Periodic Reporting for period 4 - OPTRASTOCH (Optimal Transport and Stochastic Dynamics)

Okres sprawozdawczy: 2021-08-01 do 2022-07-31

The project deals with fundamental mathematical questions at the interface of analysis, probability theory, and geometry. At the core of the project is the problem of optimal transport, an old problem that deals with the optimal allocation of resources. In recent years, optimal transport has played a key role in important mathematical developments in areas such as non-smooth geometry, probability, and partial differential equations. The project consists of a wide research program that aims to extend the scope of optimal transport significantly, focusing on applications to discrete geometry, stochastic processes, and quantum dynamics.
The research is divided into three directions: (A) geometric aspects of optimal transport, (B) applications to stochastic dynamics, and (C) optimal transport in non-commutative probability. Major results have been obtained in all of these directions.

A) One of the highlights is an investigation of the geodesics of discrete optimal transport metrics using discrete Hamilton–Jacobi equations. Another key contribution is a trajectorial approach to entropy dissipation and discrete gradient flows.

B) A main line of research deals with the large-scale behaviour of dynamical optimal transport on graphs. Several major results have been obtained, including convergence theorems for optimal transport on finite-volume meshes and homogenisation results for optimal transport on periodic graphs.

C) We developed a rich theory of dynamical optimal transport for density matrices with applications to entropy inequalities in non-commutative probability and variational structures for quantum Markov semigroups.

Other highlights include a study of evolutionary Gamma-convergence using discrete transport metrics, a gradient flow formulations of dissipative PDE on metric graphs, and a treatment of discrete and continuous models for chemical reaction networks using optimal transport methods.

The primary impact of the project is in mathematics, but several of the obtained results may have future applications in other sciences, including physics, chemistry, biology, and computer science.
The project uses new mathematical methods to analyse stochastic processes and the associated geometric structures.

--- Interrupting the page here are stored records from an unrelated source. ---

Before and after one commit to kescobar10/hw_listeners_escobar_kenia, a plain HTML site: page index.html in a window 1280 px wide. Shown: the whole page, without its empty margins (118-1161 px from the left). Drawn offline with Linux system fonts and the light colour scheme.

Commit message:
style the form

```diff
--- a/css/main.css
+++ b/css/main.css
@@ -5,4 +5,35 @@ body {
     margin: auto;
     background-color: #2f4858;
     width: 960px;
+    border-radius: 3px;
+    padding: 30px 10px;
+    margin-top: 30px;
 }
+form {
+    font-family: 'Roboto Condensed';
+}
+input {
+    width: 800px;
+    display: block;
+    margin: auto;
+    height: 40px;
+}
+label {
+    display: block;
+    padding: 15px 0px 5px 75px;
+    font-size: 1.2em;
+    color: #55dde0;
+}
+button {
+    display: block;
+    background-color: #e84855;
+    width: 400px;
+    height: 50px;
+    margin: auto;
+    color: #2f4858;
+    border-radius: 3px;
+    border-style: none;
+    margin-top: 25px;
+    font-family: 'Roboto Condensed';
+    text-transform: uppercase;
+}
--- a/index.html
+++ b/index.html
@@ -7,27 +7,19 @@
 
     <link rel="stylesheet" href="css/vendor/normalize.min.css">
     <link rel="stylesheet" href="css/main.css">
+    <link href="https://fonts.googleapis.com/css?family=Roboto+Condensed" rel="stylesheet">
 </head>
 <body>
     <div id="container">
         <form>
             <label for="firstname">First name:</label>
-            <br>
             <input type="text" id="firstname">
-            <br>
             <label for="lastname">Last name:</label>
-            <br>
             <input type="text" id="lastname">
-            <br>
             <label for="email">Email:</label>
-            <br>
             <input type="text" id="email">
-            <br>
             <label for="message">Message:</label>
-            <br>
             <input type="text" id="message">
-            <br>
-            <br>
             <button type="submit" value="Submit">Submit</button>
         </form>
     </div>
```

The obtained results are significantly beyond the state of the art.